*** MATERIAL FOR THIS TASK ***

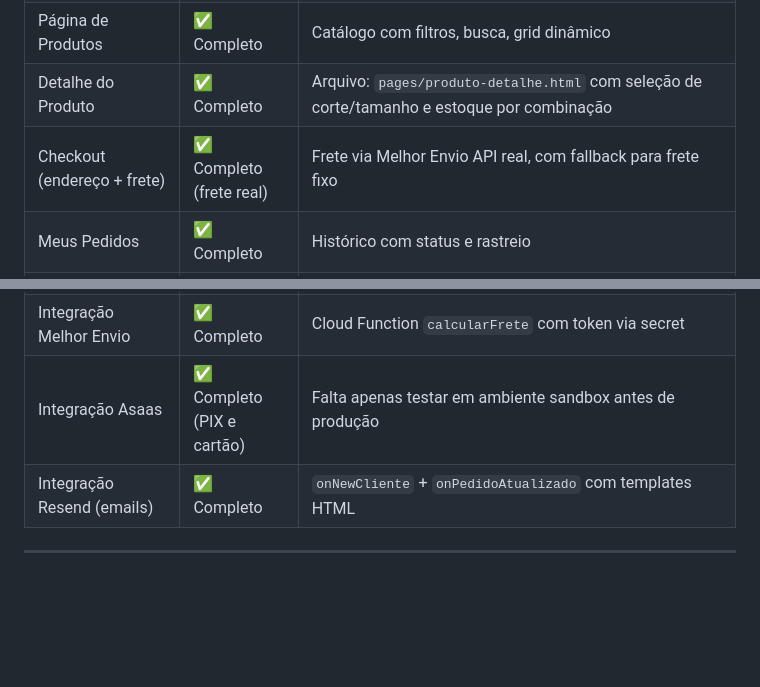
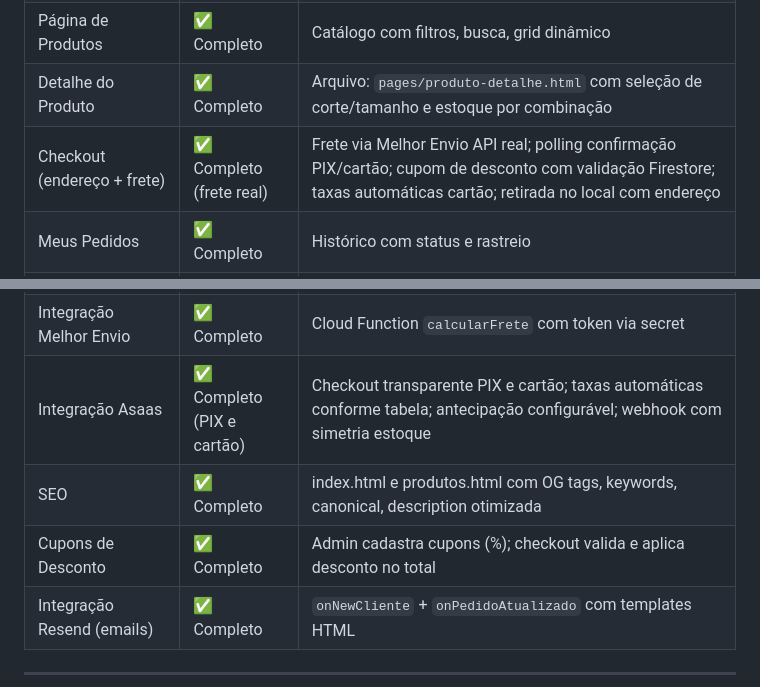
Before and after one commit to hoffmannapphoffmann/attos2, a Markdown page: PROJETO_EXECUCAO.md, 2 parts joined by grey strips. GitHub-like rendering; blank space fills up the shorter version.

```diff
--- a/PROJETO_EXECUCAO.md
+++ b/PROJETO_EXECUCAO.md
@@ -20,7 +20,7 @@
 | Carrinho | ✅ Completo | Módulo central com 25 testes; validação de estoque ao adicionar/alterar; revalidação no checkout; reserva transacional + rollback; expiração 24h; limpeza Firestore; polling confirmação PIX/cartão; taxas automáticas cartão |
 | Página de Produtos | ✅ Completo | Catálogo com filtros, busca, grid dinâmico |
 | Detalhe do Produto | ✅ Completo | Arquivo: `pages/produto-detalhe.html` com seleção de corte/tamanho e estoque por combinação |
-| Checkout (endereço + frete) | ✅ Completo (frete real) | Frete via Melhor Envio API real, com fallback para frete fixo |
+| Checkout (endereço + frete) | ✅ Completo (frete real) | Frete via Melhor Envio API real; polling confirmação PIX/cartão; cupom de desconto com validação Firestore; taxas automáticas cartão; retirada no local com endereço |
 | Meus Pedidos | ✅ Completo | Histórico com status e rastreio |
 | Painel Admin | ✅ Completo | Dashboard, CRUD produtos, pedidos, cupons, config, auditoria — ver `pages/admin/*` |
 | Sistema de Auditoria | ✅ Completo | `js/audit.js`, já em uso no admin |
@@ -30,7 +30,9 @@
 | Cloud Functions (emails) | ✅ Completo | `onNewCliente` (boas-vindas), `onPedidoAtualizado` (confirmação/rastreio) via Resend |
 | Perfil do Cliente | ✅ Completo | `pages/perfil.html` com dados pessoais, endereços e pedidos recentes |
 | Integração Melhor Envio | ✅ Completo | Cloud Function `calcularFrete` com token via secret |
-| Integração Asaas | ✅ Completo (PIX e cartão) | Falta apenas testar em ambiente sandbox antes de produção |
+| Integração Asaas | ✅ Completo (PIX e cartão) | Checkout transparente PIX e cartão; taxas automáticas conforme tabela; antecipação configurável; webhook com simetria estoque |
+| SEO | ✅ Completo | index.html e produtos.html com OG tags, keywords, canonical, description otimizada |
+| Cupons de Desconto | ✅ Completo | Admin cadastra cupons (%); checkout valida e aplica desconto no total |
 | Integração Resend (emails) | ✅ Completo | `onNewCliente` + `onPedidoAtualizado` com templates HTML |
 
 ---
```
Also changed, not shown: PROGRESSO.md (+27 -0 lines).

***

Your task is to copy each line from the material above that includes the word "Asaas".

-| Integração Asaas | ✅ Completo (PIX e cartão) | Falta apenas testar em ambiente sandbox antes de produção |
+| Integração Asaas | ✅ Completo (PIX e cartão) | Checkout transparente PIX e cartão; taxas automáticas conforme tabela; antecipação configurável; webhook com simetria estoque |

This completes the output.